A U.S. fighter jet shot an unknown object out of the sky Friday off the coast of Alaska not far from the Canadian border, White House officials confirmed, just hours after Canada’s defence minister met with her American counterpart at the Pentagon.
National Security Council co-ordinator John Kirby confirmed the latest encounter and its location during Friday’s press briefing at the White House, and said the order to shoot it down came directly from President Joe Biden.
Kirby said the object, first detected Thursday night, was not far from the Canada-U.S. border when it was shot down off the north Alaska coast over the frozen Arctic Ocean. Pentagon spokesman Brig.-Gen. Pat Ryder said it was travelling in a “northeasterly direction” at the time.
Kirby described the object as “the size of a small car,” but had few other details, such as where it might have come from or its capabilities.
“I can tell you it was an object that was at 40,000 feet” that did not appear to have the ability to manoeuvre, Kirby said, adding it was deemed a threat to civilian aircraft at that altitude.
“I’m not ruling anything in or out,” he said.
Prime Minister Justin Trudeau was briefed on the situation “and supported the decision to take action,” he tweeted. “Our military and intelligence services will always work together, including through (Norad), to keep people safe.”
Earlier Friday, the U.S. Federal Aviation Administration restricted flights over an area about 26 square kilometres off Bullen Point, the site of a disused U.S. Air Force radar station on the Beaufort Sea about 160 kilometres from the Canada-U.S. border, The Associated Press reported.
“Anytime we detect anything, we’re going to first of all observe it, and then make a decision and take appropriate action,” Ryder said.
“Given the fact that it was operating at an altitude that posed a reasonable threat to civilian air traffic, the determination was made and the president gave the order to take it down.”
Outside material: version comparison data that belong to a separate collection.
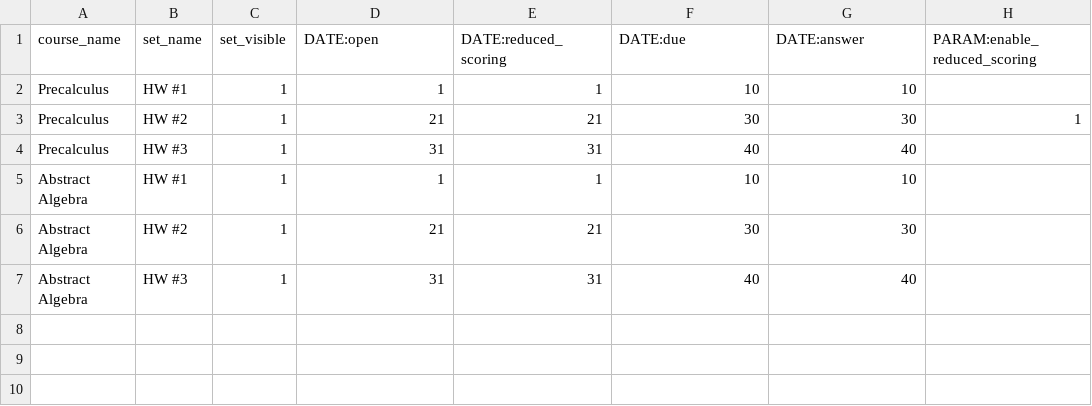
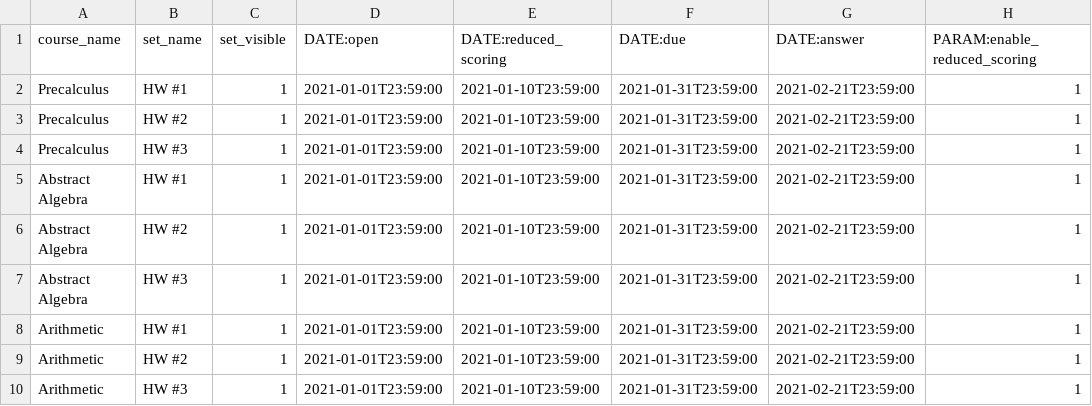
Before and after one commit to openwebwork/webwork3, a CSV file: t/db/sample_data/hw_sets.csv, drawn as a sheet.

Commit message:
Changed the way that dates are read in/processed in tests

```diff
--- a/t/db/sample_data/hw_sets.csv
+++ b/t/db/sample_data/hw_sets.csv
@@ -1,7 +1,10 @@
 course_name,set_name,set_visible,DATE:open,DATE:reduced_scoring,DATE:due,DATE:answer,PARAM:enable_reduced_scoring
-Precalculus,"HW #1",1,1,1,10,10,
-Precalculus,"HW #2",1,21,21,30,30,1
-Precalculus,"HW #3",1,31,31,40,40,
-"Abstract Algebra","HW #1",1,1,1,10,10,
-"Abstract Algebra","HW #2",1,21,21,30,30,
-"Abstract Algebra","HW #3",1,31,31,40,40,
+Precalculus,"HW #1",1,2021-01-01T23:59:00,2021-01-10T23:59:00,2021-01-31T23:59:00,2021-02-21T23:59:00,1
+Precalculus,"HW #2",1,2021-01-01T23:59:00,2021-01-10T23:59:00,2021-01-31T23:59:00,2021-02-21T23:59:00,1
+Precalculus,"HW #3",1,2021-01-01T23:59:00,2021-01-10T23:59:00,2021-01-31T23:59:00,2021-02-21T23:59:00,1
+"Abstract Algebra","HW #1",1,2021-01-01T23:59:00,2021-01-10T23:59:00,2021-01-31T23:59:00,2021-02-21T23:59:00,1
+"Abstract Algebra","HW #2",1,2021-01-01T23:59:00,2021-01-10T23:59:00,2021-01-31T23:59:00,2021-02-21T23:59:00,1
+"Abstract Algebra","HW #3",1,2021-01-01T23:59:00,2021-01-10T23:59:00,2021-01-31T23:59:00,2021-02-21T23:59:00,1
+Arithmetic,"HW #1",1,2021-01-01T23:59:00,2021-01-10T23:59:00,2021-01-31T23:59:00,2021-02-21T23:59:00,1
+Arithmetic,"HW #2",1,2021-01-01T23:59:00,2021-01-10T23:59:00,2021-01-31T23:59:00,2021-02-21T23:59:00,1
+Arithmetic,"HW #3",1,2021-01-01T23:59:00,2021-01-10T23:59:00,2021-01-31T23:59:00,2021-02-21T23:59:00,1
```
Also changed, not shown: t/db/sample_data/quizzes.csv, t/db/sample_data/review_sets.csv, 4 other files.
The incident unfolded at 1:45 p.m. EST, just hours after Defence Minister Anita Anand was at the Pentagon for a meeting with U.S. Defense Secretary Lloyd Austin, who thanked Canada for its help in tracking the Chinese surveillance balloon that traversed North America last week.
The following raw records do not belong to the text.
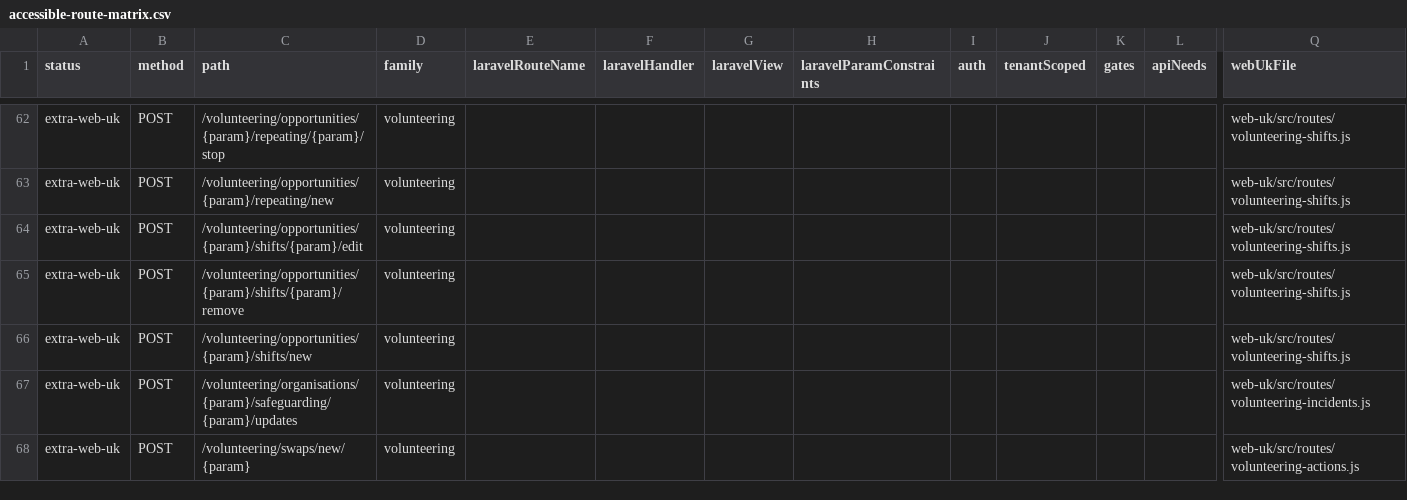
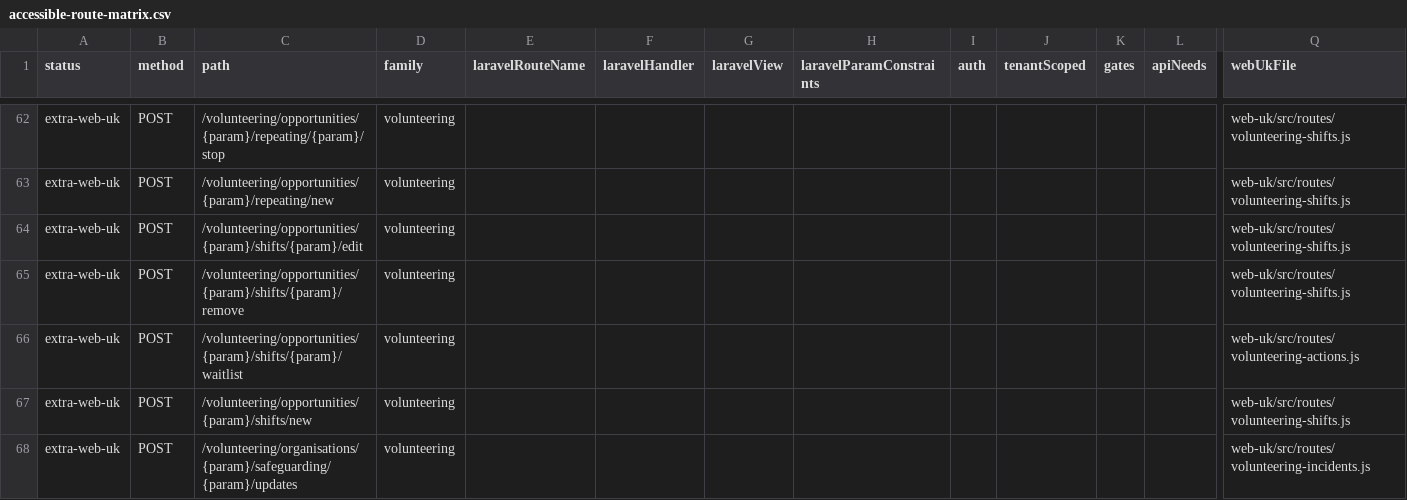
Before and after one commit to jasperfordesq-ai/Project-NEXUS, a CSV file: web-uk/docs/generated/accessible-route-matrix.csv, drawn as a sheet; only a part is shown, gaps mark what is left out; the shorter side is filled out with more unchanged rows; rows hold the shown columns only; the diff names each change by its address in the sheet, - before the commit and + after, or states it on an @@ line.

```diff
--- a/web-uk/docs/generated/accessible-route-matrix.csv
+++ b/web-uk/docs/generated/accessible-route-matrix.csv
+row 66: extra-web-uk | POST | /volunteering/opportunities/{param}/shifts/{param}/waitlist | volunteering |  |  |  |  |  |  |  |  | web-uk/src/routes/volunteering-actions.js
```
Also changed, not shown: 34 other files.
It’s still not clear what U.S. or Canadian intelligence that balloon managed to collect before it was shot out of the sky — an option Canada rejected because it posed no threat to public safety, Anand said earlier in the day.
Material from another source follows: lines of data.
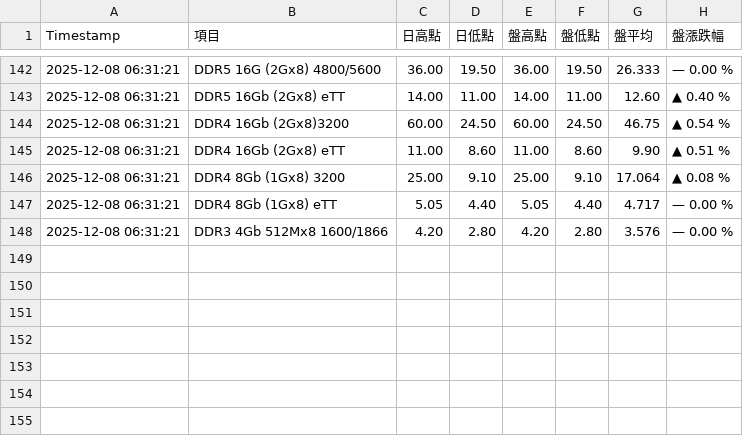
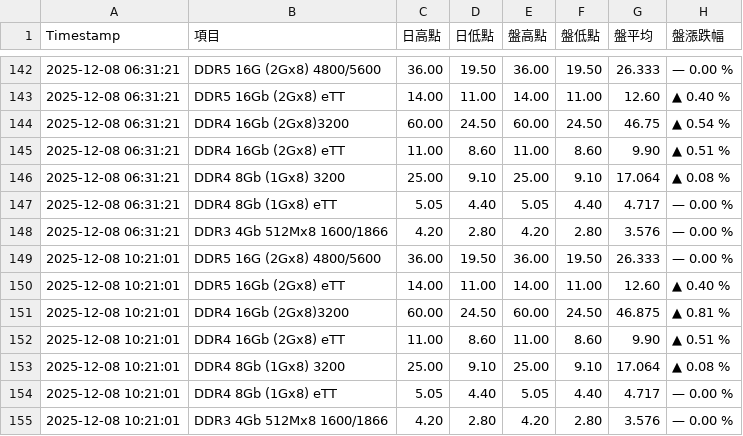
Before and after one commit to geekym0nkey/trendforce_dramprice, a CSV file: dram_price_history_FULL.csv, drawn as a sheet; only a part is shown, gaps mark what is left out.

```diff
--- a/dram_price_history_FULL.csv
+++ b/dram_price_history_FULL.csv
@@ -148 +148,8 @@ Timestamp,項目,日高點,日低點,盤高點,盤低點,盤平均,盤漲跌幅
 2025-12-08 06:31:21,DDR3 4Gb 512Mx8 1600/1866,4.20,2.80,4.20,2.80,3.576,— 0.00 %
+2025-12-08 10:21:01,DDR5 16G (2Gx8) 4800/5600,36.00,19.50,36.00,19.50,26.333,— 0.00 %
+2025-12-08 10:21:01,DDR5 16Gb (2Gx8) eTT,14.00,11.00,14.00,11.00,12.60,▲ 0.40 %
+2025-12-08 10:21:01,DDR4 16Gb (2Gx8)3200,60.00,24.50,60.00,24.50,46.875,▲ 0.81 %
+2025-12-08 10:21:01,DDR4 16Gb (2Gx8) eTT,11.00,8.60,11.00,8.60,9.90,▲ 0.51 %
+2025-12-08 10:21:01,DDR4 8Gb (1Gx8) 3200,25.00,9.10,25.00,9.10,17.064,▲ 0.08 %
+2025-12-08 10:21:01,DDR4 8Gb (1Gx8) eTT,5.05,4.40,5.05,4.40,4.717,— 0.00 %
+2025-12-08 10:21:01,DDR3 4Gb 512Mx8 1600/1866,4.20,2.80,4.20,2.80,3.576,— 0.00 %
```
The U.S. has the lead on analyzing the balloon, which was downed Sunday off the South Carolina coast, and Canada is not directly involved, Anand said.
Through Norad, the jointly commanded continental defence system, both the U.S. and Canada monitored the balloon’s week-long journey from the Aleutian Islands off Alaska to its violent demise over the Atlantic Ocean at the hands of an F-22 Raptor fighter pilot.
But the minister offered no further details about where exactly the balloon was when Canada first learned of the incursion.
“We were … examining the trajectory and analyzing the balloon, including the height of the balloon and the contents of the balloon, and determined that it posed no imminent risk to Canadians at all,” Anand said.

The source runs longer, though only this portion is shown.